(Extracted data entries)

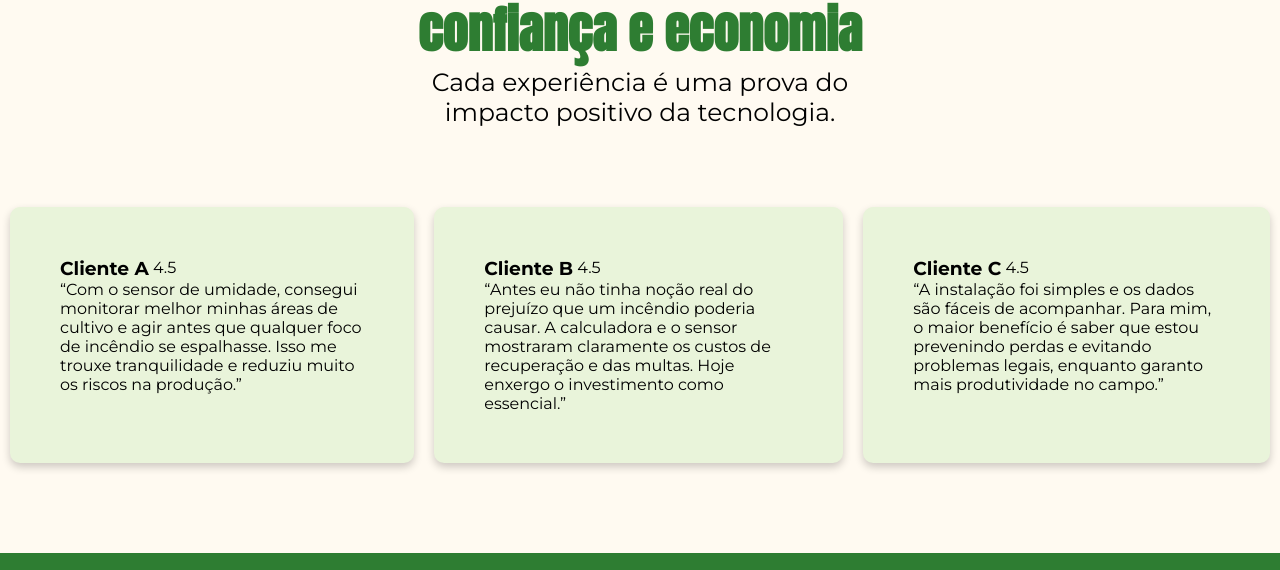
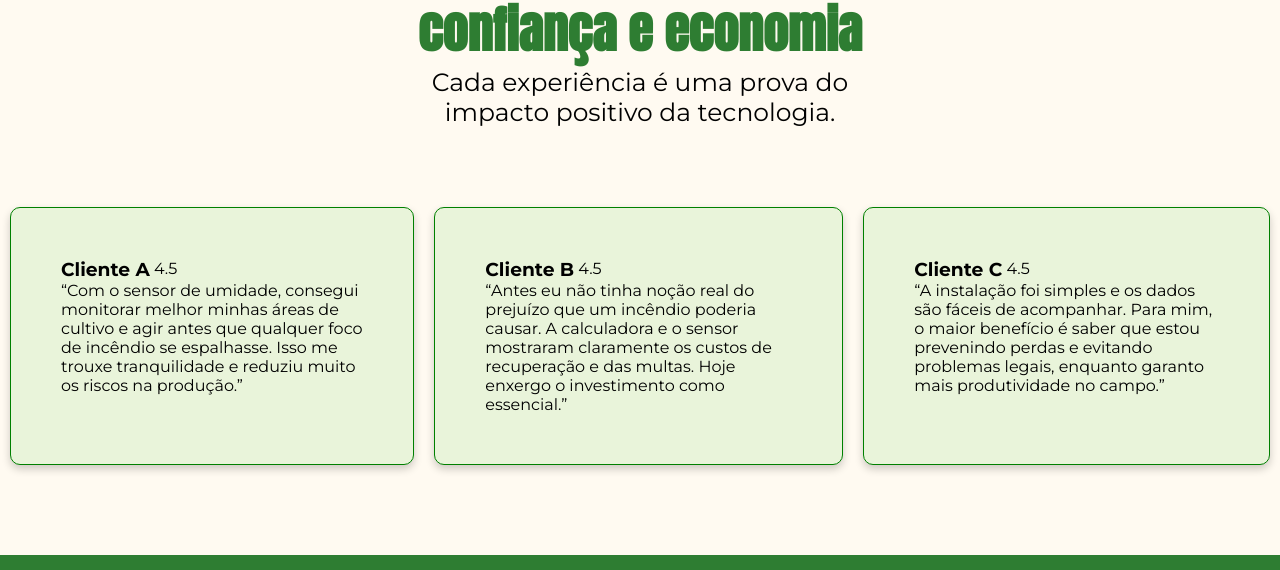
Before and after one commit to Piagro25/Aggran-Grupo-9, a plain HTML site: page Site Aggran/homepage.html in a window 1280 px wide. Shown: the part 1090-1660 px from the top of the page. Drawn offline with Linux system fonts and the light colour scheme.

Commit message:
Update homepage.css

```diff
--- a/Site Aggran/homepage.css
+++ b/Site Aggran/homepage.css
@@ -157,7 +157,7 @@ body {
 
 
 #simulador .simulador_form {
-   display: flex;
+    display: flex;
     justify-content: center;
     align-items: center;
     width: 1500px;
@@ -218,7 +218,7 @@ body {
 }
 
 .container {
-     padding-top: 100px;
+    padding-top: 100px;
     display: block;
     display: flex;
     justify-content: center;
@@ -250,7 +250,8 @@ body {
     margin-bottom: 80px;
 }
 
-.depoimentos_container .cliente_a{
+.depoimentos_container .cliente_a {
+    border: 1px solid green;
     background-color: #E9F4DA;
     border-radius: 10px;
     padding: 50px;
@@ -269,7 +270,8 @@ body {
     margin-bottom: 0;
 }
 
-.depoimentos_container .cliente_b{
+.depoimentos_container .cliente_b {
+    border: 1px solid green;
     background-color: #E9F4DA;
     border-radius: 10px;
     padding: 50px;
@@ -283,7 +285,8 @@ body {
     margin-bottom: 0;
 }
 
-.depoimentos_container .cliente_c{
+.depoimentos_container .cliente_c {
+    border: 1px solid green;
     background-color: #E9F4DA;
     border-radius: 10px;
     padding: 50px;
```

### TASK ITEM
For the word "display", state how many lines of the entries contain it, with nothing else.

### EXERCISE RESPONSE
4